:: LISTED ENTRIES

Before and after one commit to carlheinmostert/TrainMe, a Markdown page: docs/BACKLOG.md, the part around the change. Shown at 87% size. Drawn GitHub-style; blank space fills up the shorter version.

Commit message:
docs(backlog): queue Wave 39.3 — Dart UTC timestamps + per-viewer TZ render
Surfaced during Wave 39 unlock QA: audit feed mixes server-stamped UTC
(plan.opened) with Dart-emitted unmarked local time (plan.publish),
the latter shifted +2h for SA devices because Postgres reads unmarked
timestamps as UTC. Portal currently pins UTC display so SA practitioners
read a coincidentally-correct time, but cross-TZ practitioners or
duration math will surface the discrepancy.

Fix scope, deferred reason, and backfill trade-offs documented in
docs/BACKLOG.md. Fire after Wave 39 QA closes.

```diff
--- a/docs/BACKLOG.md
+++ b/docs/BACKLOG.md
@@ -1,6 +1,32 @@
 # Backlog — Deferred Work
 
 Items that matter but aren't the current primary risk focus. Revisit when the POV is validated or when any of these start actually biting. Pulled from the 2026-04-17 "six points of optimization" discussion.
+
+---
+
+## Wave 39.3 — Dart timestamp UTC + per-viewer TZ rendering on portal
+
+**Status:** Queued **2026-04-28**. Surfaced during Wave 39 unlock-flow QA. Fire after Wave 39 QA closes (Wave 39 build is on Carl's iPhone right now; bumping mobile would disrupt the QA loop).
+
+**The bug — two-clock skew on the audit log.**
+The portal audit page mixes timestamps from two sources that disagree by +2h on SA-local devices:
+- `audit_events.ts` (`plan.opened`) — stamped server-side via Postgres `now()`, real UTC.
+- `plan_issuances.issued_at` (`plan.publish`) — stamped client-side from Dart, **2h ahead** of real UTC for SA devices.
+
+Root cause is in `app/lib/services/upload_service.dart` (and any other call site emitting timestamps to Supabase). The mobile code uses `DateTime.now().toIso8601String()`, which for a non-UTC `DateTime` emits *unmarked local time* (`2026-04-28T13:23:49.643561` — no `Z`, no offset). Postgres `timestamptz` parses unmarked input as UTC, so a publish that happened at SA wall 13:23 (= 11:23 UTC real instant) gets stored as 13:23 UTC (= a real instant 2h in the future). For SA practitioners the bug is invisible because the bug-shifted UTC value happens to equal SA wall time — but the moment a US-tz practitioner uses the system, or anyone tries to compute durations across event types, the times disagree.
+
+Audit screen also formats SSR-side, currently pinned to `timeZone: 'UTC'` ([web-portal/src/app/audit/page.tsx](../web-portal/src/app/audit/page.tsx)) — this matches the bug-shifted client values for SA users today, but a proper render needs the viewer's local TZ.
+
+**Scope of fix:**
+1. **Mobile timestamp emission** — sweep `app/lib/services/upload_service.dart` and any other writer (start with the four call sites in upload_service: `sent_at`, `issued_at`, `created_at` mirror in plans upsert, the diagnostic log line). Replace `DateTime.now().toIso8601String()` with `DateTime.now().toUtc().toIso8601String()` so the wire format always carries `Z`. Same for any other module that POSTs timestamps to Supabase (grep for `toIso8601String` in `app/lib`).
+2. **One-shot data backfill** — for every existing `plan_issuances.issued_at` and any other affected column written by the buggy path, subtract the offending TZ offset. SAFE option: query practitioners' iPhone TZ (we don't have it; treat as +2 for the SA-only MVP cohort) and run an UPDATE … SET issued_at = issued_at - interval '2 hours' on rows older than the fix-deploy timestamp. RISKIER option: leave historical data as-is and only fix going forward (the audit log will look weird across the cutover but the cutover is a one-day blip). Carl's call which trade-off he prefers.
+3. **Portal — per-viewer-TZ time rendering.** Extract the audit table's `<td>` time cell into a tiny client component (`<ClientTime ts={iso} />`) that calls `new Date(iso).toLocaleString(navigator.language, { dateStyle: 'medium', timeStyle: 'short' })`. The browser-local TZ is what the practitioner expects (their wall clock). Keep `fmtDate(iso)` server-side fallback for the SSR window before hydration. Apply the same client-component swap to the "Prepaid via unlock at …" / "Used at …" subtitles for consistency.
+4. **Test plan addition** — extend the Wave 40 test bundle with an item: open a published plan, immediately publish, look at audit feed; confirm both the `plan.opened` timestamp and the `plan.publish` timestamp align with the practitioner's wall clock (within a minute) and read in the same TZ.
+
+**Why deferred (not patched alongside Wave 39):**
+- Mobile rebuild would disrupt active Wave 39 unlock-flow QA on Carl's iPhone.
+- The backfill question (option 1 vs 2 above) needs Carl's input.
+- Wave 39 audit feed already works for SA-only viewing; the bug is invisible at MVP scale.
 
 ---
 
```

::::

__TASK DETAILS__.
Look through the entries for the string "needs". Every line that has it belongs in the answer.

__TASK OUTPUT__.
+Audit screen also formats SSR-side, currently pinned to `timeZone: 'UTC'` ([web-portal/src/app/audit/page.tsx](../web-portal/src/app/audit/page.tsx)) — this matches the bug-shifted client values for SA users today, but a proper render needs the viewer's local TZ.
+- The backfill question (option 1 vs 2 above) needs Carl's input.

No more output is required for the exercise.